[Task objective] For the entries below, count the lines containing "center" and give only that number.

[Materials provided]
*** Begin section ***
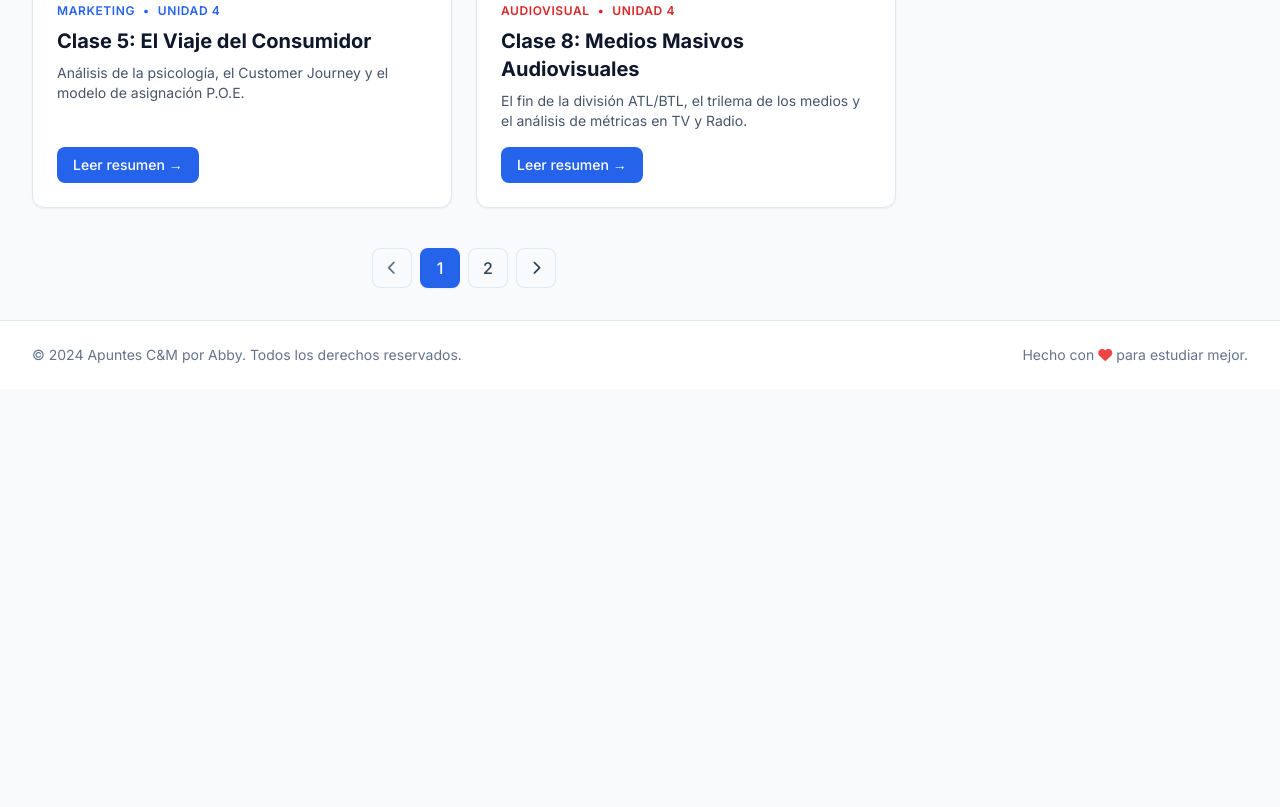
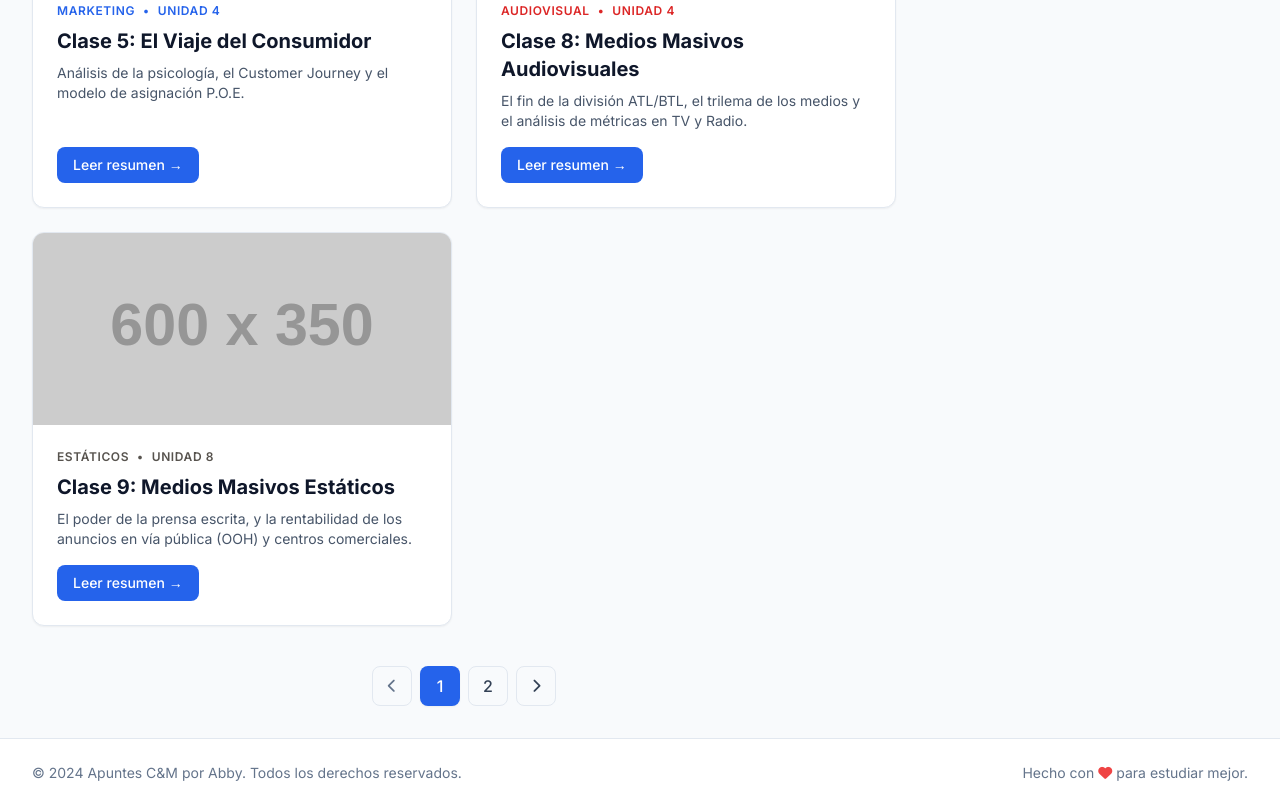
Before and after one commit to abbyrom-lab/PC_Comunicaciones-de-marketing, a plain HTML site: page index.html in a window 1280 px wide. Shown: the part 1315-2122 px from the top of the page. Before the commit the page ends 1704 px from the top, so only its background shows below. Drawn offline with nearby package versions, Linux system fonts and the light colour scheme; placeholder pictures from the web are drawn by us.

Commit message:
Add Clase 9 article section to index.html

```diff
--- a/index.html
+++ b/index.html
@@ -179,6 +179,22 @@
         </div>
     </div>
 </article>
+                <!-- Tarjeta de Clase 9 -->
+<article class="bg-white rounded-xl shadow-sm border border-slate-200 overflow-hidden hover:shadow-md transition-shadow duration-300 flex flex-col">
+    <img src="https://placehold.co/600x350/f5f5f4/57534e?text=Clase+9" alt="Imagen representativa Clase 9" class="w-full h-48 object-cover">
+    <div class="p-6 flex-grow flex flex-col">
+        <div class="flex items-center gap-2 text-xs text-stone-600 font-semibold uppercase tracking-wider mb-2">
+            <span>Estáticos</span><span>•</span><span>Unidad 8</span>
+        </div>
+        <h2 class="text-xl font-bold text-slate-900 mb-2">Clase 9: Medios Masivos Estáticos</h2>
+        <p class="text-slate-600 text-sm mb-4 line-clamp-3">El poder de la prensa escrita, y la rentabilidad de los anuncios en vía pública (OOH) y centros comerciales.</p>
+        <div class="mt-auto">
+            <a href="clase-09.html" class="inline-flex items-center justify-center bg-blue-600 hover:bg-blue-700 text-white px-4 py-2 rounded-lg text-sm font-medium transition-colors">
+                Leer resumen &rarr;
+            </a>
+        </div>
+    </div>
+</article>
             </div>
 
             <!-- Paginación (Ejemplo visual) -->
```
*** End section ***
[Answer below] 2